Theoretical and experimental modelling of bacterial transport through particulate matter
Microbial interactions and communication in the soil require the transport of metabolites between organisms producing and responding to soluble compounds. However, little quantitative information is known about the range or speed of the transport of such compounds and of microbial cells, and their effect on microbial dispersal. In this study, a combination of theoretical modelling and experimental microcosm systems have been employed to determine the combined effects of microbial growth, nutrient diffusion and utilisation and motility on the transport of cells through particulate material. A mathematical model has been constructed with defined hypotheses regarding these processes which generates predictions of the changes in cell concentration with time and with distance. Predictions of the model are tested experimental in sand microcosms inoculated with luminescence-marked motile and non-motile strains of Pseudomonas fluorescens and supplied with glucose.
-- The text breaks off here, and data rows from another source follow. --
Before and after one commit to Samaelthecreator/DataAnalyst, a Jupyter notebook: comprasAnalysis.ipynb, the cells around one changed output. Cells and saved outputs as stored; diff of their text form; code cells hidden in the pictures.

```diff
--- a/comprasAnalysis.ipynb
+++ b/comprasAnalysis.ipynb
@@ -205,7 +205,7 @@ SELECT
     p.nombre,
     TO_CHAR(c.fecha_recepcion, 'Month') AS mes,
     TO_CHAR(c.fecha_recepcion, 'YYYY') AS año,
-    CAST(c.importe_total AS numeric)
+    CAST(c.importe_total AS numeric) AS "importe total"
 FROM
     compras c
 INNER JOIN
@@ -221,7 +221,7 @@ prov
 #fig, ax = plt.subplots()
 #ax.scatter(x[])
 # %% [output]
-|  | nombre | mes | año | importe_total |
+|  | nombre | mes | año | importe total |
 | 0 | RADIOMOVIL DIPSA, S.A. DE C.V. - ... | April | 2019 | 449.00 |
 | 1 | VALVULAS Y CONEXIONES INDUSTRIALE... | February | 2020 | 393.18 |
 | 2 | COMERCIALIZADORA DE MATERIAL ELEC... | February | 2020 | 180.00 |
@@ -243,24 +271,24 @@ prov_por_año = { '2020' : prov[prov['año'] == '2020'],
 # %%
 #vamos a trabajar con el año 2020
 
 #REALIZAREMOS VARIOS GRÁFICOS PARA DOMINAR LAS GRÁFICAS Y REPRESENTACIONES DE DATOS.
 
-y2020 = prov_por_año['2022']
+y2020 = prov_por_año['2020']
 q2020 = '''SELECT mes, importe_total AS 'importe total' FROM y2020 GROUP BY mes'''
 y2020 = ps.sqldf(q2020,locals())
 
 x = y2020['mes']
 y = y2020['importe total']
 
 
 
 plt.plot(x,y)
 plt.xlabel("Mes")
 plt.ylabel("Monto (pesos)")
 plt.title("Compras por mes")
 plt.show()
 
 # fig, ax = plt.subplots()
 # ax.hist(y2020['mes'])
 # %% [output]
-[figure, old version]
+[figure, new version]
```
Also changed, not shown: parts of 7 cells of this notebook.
The model has been tested under different matric potentials and nutrient concentrations to simulate factors considered to be of importance in the soil environment.